• PROBLEM REQUIREMENTS:
Narrow the data below down to the lines containing "href".

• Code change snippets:
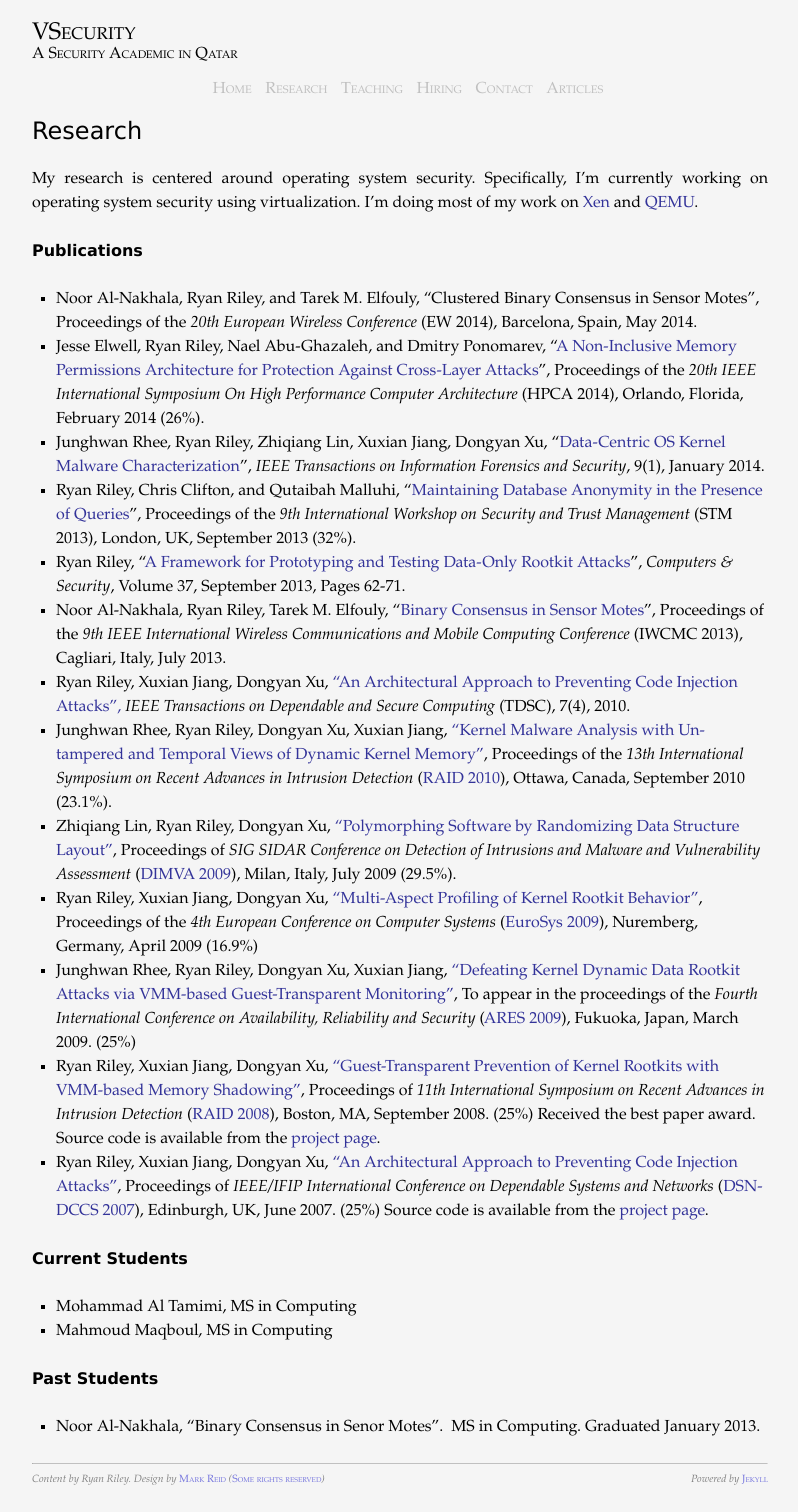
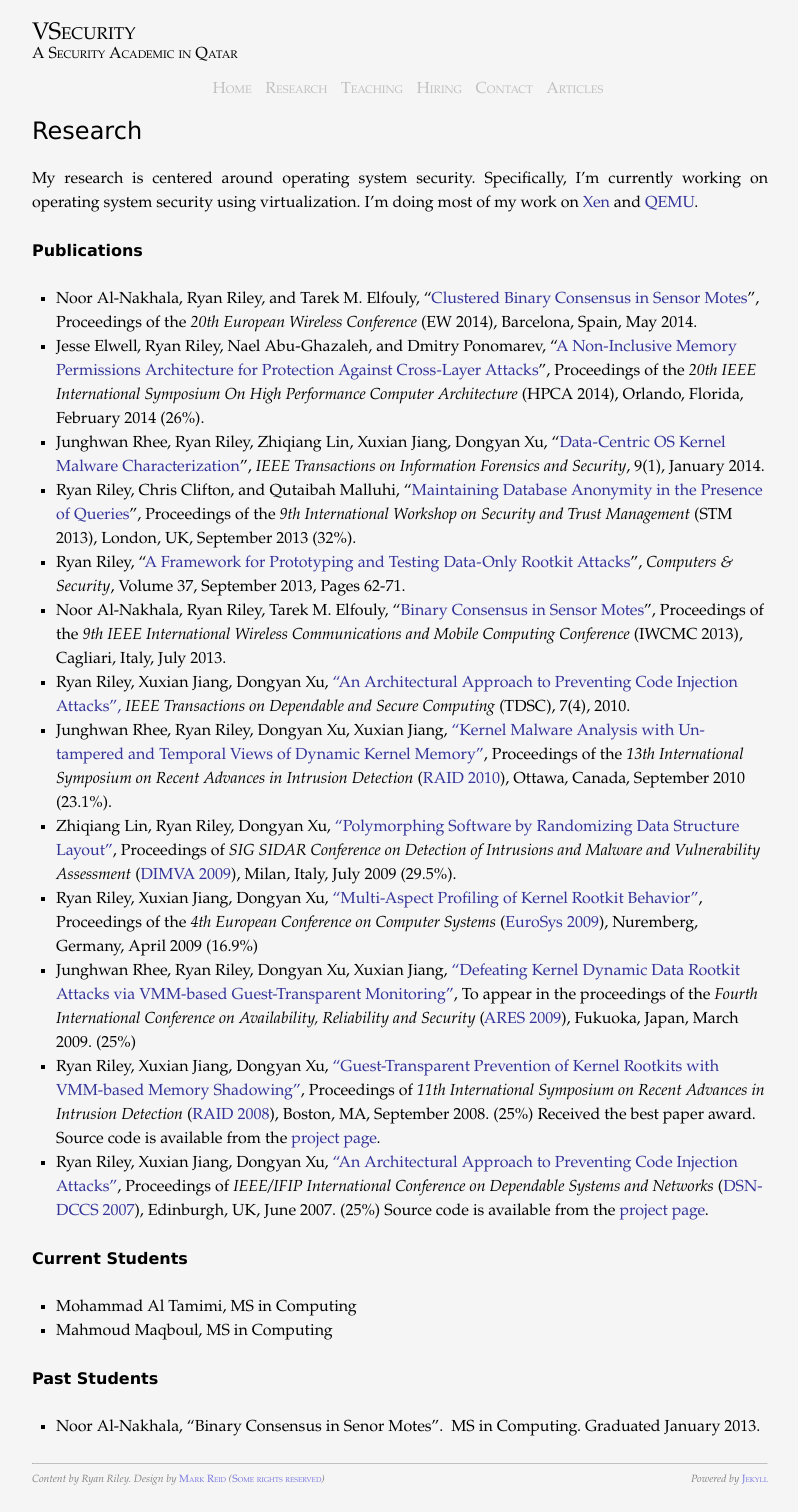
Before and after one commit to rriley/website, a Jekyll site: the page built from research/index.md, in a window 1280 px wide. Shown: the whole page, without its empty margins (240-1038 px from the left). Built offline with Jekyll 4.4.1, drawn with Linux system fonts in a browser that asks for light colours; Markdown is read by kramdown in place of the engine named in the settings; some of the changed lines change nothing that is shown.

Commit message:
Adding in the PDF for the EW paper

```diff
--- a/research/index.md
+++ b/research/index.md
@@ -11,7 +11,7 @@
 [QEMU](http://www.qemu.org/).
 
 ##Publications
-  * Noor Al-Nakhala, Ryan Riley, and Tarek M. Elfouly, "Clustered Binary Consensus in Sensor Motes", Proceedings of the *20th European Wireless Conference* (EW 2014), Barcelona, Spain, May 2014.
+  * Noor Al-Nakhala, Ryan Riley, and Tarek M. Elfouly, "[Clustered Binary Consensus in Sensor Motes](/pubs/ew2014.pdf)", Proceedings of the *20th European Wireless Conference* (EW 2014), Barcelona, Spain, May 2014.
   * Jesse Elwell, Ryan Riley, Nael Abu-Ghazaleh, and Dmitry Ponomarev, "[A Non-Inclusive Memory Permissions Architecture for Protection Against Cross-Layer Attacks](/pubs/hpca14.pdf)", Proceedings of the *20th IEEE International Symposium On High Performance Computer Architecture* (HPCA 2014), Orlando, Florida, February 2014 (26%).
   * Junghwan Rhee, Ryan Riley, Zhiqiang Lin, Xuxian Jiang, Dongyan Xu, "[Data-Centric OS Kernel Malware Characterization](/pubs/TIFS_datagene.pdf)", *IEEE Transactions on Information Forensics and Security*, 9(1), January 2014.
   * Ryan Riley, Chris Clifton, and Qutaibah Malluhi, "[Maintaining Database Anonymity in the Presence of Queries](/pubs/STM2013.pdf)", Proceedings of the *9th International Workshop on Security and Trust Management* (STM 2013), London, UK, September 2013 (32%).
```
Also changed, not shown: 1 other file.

---

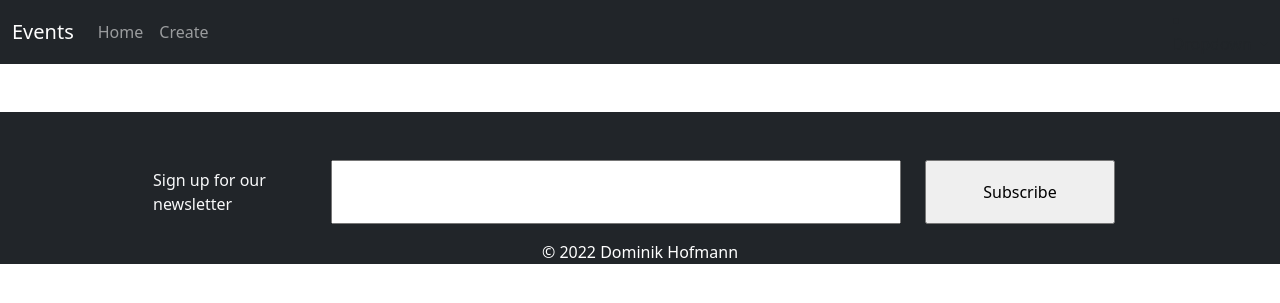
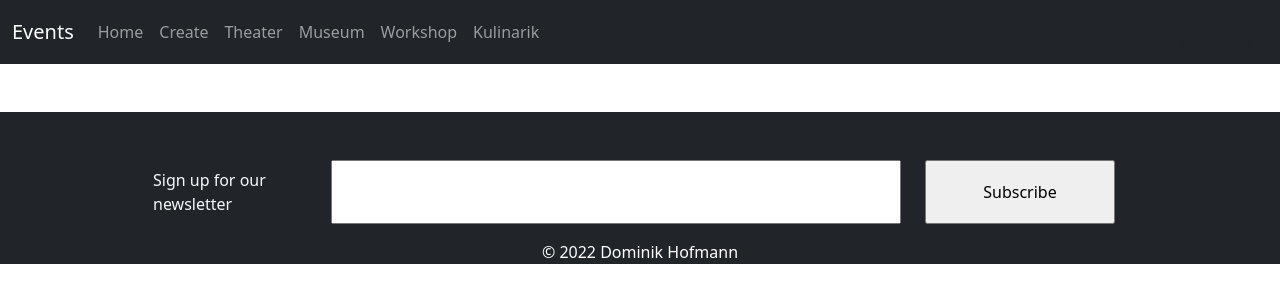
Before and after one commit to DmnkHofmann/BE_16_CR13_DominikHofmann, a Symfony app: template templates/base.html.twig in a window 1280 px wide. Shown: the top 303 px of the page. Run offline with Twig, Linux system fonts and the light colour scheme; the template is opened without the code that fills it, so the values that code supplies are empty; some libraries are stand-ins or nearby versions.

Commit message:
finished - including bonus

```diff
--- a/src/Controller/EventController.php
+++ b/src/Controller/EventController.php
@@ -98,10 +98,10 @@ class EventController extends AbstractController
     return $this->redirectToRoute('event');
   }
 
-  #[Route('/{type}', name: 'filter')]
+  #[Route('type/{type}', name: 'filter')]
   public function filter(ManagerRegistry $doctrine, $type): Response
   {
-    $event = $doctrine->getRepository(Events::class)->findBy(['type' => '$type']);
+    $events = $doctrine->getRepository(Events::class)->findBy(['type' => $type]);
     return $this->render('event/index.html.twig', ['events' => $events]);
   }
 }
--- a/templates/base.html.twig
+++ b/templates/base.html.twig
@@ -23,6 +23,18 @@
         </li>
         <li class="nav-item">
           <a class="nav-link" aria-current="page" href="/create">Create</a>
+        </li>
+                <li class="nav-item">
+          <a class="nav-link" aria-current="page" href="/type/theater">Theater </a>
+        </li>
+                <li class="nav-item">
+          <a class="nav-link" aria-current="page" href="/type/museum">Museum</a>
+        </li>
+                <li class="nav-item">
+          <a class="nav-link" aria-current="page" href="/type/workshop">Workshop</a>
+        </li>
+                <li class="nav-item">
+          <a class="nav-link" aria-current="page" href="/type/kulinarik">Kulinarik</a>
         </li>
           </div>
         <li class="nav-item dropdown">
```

• EXERCISE OUTPUT:
           <a class="nav-link" aria-current="page" href="/create">Create</a>
+          <a class="nav-link" aria-current="page" href="/type/theater">Theater </a>
+          <a class="nav-link" aria-current="page" href="/type/museum">Museum</a>
+          <a class="nav-link" aria-current="page" href="/type/workshop">Workshop</a>
+          <a class="nav-link" aria-current="page" href="/type/kulinarik">Kulinarik</a>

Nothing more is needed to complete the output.